Why did the Soviets invade Finland in the winter?
During World War II's Winter War, the Finns defeated the Red Army despite being vastly outnumbered. Although it had to give up territory to the Soviets, the country ultimately remained independent.
Finland gained independence from the dying Russian Empire in 1917 with the recognition of the Bolshevik government, which had taken control of the country that same year. The following decades saw tense relations, marked by the Finnish civil war between conservatives and communists, supported by the Soviets, and territorial disputes in the Karelia region, where a pro-Finnish movement formed on the Russian side. Although they signed a non-aggression agreement in 1932, they soon broke it.
The Ribbentrop-Molotov Pact was signed by the Soviet Union and Germany months before World War II began. It put Finland in the Soviet sphere of influence. After the German invasion of Poland in September 1939, the USSR moved quickly to send its army into neighboring countries. The Social Democratic government of Finland, led by Risto Ryti, refused. The Soviets were worried that Leningrad, which is now called St. Petersburg, was too close to the Finnish border and could be attacked. The USSR chose to take over Finland because of all of these strategic reasons.
November 29, 1939: Winter war begins between the Soviet Union and Finland
The Soviets said that the Finns bombed one of their border posts in the village of Mainila on November 26, 1939. Finland said that the facts were not true, so diplomatic ties between the two countries were broken. Historians have shown that these claims are not true. The USSR was just looking for a reason to start the war.
Tensions rose by the 29th, and the next day, the Red Army invaded Finland and bombed Helsinki and other cities, starting the Winter War. Within a few weeks, the Soviets took over part of neighboring Karelia and set up the Finnish Democratic Republic. The puppet government of the Finnish Democratic Republic was led by Otto Kuusinen, a Finnish communist leader who had escaped Iosif Stalin's purges.
Even though the Soviet army was bigger, Stalin's plans for a quick victory fell through. The Finns, led by General Carl G. E. Mannerheim, had better winter gear, knew the terrain and were good at skiing.
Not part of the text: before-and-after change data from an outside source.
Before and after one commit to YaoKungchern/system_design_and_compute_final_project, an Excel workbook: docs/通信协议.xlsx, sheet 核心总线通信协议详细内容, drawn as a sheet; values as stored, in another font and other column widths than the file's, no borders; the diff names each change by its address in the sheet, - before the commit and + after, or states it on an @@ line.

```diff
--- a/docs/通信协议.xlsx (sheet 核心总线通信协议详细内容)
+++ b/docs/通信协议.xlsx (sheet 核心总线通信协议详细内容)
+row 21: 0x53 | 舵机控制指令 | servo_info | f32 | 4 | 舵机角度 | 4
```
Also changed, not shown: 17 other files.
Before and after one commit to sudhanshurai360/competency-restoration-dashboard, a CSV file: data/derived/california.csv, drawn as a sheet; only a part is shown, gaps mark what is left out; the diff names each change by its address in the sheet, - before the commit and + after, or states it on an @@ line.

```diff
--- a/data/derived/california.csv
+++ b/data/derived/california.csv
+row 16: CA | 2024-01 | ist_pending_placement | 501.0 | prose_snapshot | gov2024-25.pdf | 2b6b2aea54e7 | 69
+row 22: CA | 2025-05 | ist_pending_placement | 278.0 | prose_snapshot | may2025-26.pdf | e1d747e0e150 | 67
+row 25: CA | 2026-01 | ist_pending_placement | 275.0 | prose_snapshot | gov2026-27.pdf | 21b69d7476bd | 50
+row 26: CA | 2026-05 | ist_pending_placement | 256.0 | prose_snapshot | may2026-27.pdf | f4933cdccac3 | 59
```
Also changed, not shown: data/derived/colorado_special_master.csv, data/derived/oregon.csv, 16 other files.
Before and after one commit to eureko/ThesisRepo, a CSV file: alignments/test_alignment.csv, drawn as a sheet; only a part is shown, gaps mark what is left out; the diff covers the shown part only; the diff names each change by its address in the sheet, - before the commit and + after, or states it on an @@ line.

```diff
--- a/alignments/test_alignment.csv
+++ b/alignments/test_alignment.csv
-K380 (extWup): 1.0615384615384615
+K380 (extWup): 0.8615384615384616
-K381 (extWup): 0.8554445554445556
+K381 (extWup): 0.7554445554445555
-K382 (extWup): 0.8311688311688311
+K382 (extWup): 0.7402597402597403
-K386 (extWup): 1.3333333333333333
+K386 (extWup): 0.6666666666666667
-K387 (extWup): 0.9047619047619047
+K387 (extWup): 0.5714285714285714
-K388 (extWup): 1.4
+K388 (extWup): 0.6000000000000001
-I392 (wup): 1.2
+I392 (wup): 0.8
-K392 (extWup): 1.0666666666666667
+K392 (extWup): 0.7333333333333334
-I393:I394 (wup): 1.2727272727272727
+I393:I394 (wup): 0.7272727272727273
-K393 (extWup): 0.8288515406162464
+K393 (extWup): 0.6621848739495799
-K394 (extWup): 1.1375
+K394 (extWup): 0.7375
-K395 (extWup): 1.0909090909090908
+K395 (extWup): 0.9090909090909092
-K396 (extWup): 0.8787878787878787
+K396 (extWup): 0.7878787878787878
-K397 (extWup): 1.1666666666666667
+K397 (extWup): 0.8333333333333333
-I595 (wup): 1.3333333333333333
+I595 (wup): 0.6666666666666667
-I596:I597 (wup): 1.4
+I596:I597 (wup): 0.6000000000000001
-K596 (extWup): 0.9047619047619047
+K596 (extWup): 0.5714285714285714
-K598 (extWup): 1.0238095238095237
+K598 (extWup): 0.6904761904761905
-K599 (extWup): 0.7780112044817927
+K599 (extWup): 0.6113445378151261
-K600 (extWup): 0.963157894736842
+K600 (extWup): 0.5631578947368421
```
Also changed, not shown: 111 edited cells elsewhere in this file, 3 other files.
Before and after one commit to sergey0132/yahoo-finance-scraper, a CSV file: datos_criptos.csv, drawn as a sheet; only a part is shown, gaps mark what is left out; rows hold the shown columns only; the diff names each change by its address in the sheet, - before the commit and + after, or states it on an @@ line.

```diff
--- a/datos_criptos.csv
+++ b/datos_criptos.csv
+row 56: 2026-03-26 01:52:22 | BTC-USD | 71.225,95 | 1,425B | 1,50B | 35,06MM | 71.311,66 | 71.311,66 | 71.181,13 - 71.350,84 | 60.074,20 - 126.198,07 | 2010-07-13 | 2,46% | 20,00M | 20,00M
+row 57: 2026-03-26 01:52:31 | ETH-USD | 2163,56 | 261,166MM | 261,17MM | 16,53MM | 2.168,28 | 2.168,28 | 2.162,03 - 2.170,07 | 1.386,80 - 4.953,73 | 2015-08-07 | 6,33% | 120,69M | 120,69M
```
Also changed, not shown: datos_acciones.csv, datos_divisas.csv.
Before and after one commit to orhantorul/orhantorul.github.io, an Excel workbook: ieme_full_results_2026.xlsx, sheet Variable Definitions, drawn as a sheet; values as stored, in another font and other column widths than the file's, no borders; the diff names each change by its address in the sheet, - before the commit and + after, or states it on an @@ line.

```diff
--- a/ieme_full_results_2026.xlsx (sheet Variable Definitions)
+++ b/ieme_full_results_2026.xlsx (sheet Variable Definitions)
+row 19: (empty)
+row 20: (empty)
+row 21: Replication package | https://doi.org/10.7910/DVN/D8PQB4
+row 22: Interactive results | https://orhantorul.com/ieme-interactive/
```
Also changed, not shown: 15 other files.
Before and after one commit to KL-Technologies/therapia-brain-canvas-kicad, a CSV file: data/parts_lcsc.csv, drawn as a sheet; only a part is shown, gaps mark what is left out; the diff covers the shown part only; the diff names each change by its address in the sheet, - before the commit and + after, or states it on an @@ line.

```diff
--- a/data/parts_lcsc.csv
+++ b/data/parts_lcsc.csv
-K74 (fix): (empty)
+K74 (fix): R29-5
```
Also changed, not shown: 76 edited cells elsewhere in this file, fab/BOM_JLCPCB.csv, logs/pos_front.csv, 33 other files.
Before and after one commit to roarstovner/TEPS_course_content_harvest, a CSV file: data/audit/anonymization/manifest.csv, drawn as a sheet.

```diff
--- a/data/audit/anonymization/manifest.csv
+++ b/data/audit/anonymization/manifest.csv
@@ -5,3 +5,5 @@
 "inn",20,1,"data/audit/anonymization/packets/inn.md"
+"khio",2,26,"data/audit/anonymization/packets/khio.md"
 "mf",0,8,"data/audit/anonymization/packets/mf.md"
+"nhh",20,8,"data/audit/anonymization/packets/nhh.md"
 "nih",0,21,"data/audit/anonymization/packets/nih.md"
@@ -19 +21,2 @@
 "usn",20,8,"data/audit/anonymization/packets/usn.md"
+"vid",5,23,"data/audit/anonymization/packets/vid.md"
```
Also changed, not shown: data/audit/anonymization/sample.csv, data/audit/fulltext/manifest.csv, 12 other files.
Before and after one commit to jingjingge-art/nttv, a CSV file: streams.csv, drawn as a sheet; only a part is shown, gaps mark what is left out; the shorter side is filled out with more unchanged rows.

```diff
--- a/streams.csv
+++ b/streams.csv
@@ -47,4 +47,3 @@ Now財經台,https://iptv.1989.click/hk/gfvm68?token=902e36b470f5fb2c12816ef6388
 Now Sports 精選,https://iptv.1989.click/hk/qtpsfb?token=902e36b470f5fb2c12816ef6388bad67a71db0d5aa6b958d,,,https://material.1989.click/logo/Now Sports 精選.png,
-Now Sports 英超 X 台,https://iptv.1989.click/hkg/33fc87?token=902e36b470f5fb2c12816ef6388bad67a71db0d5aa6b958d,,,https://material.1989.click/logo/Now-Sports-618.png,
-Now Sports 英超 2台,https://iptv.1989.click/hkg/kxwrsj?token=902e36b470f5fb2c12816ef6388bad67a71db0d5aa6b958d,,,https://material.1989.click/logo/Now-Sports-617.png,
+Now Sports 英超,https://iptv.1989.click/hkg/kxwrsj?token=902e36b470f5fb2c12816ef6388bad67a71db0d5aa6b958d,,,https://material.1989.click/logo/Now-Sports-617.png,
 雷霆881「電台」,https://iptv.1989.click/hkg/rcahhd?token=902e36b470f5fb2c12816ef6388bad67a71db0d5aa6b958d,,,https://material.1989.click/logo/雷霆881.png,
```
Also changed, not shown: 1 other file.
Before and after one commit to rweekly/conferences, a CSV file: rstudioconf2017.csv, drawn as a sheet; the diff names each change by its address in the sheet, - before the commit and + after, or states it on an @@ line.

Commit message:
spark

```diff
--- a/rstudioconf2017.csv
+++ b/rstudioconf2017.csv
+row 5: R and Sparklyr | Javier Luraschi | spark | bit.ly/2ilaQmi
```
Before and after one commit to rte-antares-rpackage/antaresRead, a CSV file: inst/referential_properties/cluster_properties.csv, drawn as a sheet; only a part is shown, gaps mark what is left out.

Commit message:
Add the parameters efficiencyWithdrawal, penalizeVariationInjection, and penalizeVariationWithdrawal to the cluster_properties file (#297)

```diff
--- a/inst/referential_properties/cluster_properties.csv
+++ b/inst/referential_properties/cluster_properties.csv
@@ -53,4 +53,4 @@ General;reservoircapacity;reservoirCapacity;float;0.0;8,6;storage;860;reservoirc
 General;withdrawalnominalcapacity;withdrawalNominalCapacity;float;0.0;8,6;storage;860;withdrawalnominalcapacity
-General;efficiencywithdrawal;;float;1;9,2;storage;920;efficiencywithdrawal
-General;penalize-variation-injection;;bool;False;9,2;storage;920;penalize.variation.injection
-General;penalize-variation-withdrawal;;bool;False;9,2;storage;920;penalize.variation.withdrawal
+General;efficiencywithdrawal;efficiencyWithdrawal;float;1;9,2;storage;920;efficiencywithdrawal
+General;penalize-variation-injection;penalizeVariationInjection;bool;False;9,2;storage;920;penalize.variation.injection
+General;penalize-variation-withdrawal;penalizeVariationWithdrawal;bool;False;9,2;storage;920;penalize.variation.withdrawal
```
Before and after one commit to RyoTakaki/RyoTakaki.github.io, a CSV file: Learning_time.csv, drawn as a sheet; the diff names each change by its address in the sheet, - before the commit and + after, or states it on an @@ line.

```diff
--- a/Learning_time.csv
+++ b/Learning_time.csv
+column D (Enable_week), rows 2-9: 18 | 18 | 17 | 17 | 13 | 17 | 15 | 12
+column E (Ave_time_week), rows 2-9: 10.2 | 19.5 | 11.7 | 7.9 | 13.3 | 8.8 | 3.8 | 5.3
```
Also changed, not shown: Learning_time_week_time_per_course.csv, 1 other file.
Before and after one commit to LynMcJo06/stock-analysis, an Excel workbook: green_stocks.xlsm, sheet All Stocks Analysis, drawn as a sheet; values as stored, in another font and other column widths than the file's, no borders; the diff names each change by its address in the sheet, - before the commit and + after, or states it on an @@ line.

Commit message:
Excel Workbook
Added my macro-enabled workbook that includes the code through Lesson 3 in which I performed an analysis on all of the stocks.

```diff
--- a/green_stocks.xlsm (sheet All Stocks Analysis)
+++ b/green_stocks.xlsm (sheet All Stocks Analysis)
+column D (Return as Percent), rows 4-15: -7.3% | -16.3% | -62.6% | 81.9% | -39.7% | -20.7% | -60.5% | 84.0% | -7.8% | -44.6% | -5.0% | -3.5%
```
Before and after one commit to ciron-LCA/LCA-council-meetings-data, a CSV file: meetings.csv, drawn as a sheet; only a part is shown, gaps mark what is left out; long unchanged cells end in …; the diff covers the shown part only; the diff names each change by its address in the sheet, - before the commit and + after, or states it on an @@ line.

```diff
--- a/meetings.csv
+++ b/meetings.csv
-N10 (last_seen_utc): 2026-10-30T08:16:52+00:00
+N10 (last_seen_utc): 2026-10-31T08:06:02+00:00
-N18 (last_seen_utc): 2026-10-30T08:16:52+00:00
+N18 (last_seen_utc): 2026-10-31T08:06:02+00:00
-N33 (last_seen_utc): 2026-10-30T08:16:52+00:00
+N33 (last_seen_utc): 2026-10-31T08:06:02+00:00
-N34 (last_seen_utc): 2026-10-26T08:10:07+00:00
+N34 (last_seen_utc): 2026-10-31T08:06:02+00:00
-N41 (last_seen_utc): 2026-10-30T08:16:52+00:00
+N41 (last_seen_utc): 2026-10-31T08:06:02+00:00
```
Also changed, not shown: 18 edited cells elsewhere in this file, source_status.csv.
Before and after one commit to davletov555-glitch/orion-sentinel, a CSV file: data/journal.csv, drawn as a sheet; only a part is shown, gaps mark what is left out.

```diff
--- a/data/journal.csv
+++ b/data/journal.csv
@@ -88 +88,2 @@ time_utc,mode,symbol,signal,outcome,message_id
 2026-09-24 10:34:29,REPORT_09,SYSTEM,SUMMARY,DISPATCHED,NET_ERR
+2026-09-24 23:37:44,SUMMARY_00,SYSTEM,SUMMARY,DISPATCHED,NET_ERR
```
This helped them move more quickly through the snow and stay warm in temperatures as low as -40 °C. Thousands of Soviet soldiers were freezing to death at the same time.
This gave the Finns an advantage, and they were able to hold off the Red Army on several fronts, such as Lapland, where the weather was worse. Overall, the Soviets won in February 1940, thanks to their strong military and the fact that the Finnish army had focused most of its efforts on the Karelian isthmus. Since they were tired and didn't have any help from France, the UK, or Germany, the Finns started to talk with Moscow about making peace.
The Cold War in Finland, 1945-47: The End of the Continuation War
In March 1940, Finland and the Soviet Union signed the Moscow Peace Treaty, which gave the Soviet Union the Karelian Isthmus, the northern part of Lake Ladoga, the easternmost islands in the Gulf of Finland, and control of the Hanko peninsula for thirty years. Finland lost more than 10% of its land area, and more than half a million people had to leave their homes because of this. More than 25,000 Finnish soldiers and around 300,000 Soviet soldiers died during the Winter War, though the exact numbers are still disputed.
Peace didn't last long, though, because Finland quickly used World War II to try to get back the land it had lost. In June 1941, it let German troops pass through its territory. Soon after, it started its offensive, which started the Continuation war. This second war ended with an armistice in 1944 and peace in 1947. The borders from 1940 were kept, but Finland had to give up even more land.
Also, the peace meant that it had to break ties with Germany, so it joined the Allies and fought against the Nazis in the Lapland War of 1944. Even so, Finland managed to stay independent from the USSR, which used it as a buffer state between it and Western Europe. Finland stayed in the Western bloc during the Cold War, but it kept close ties with Moscow.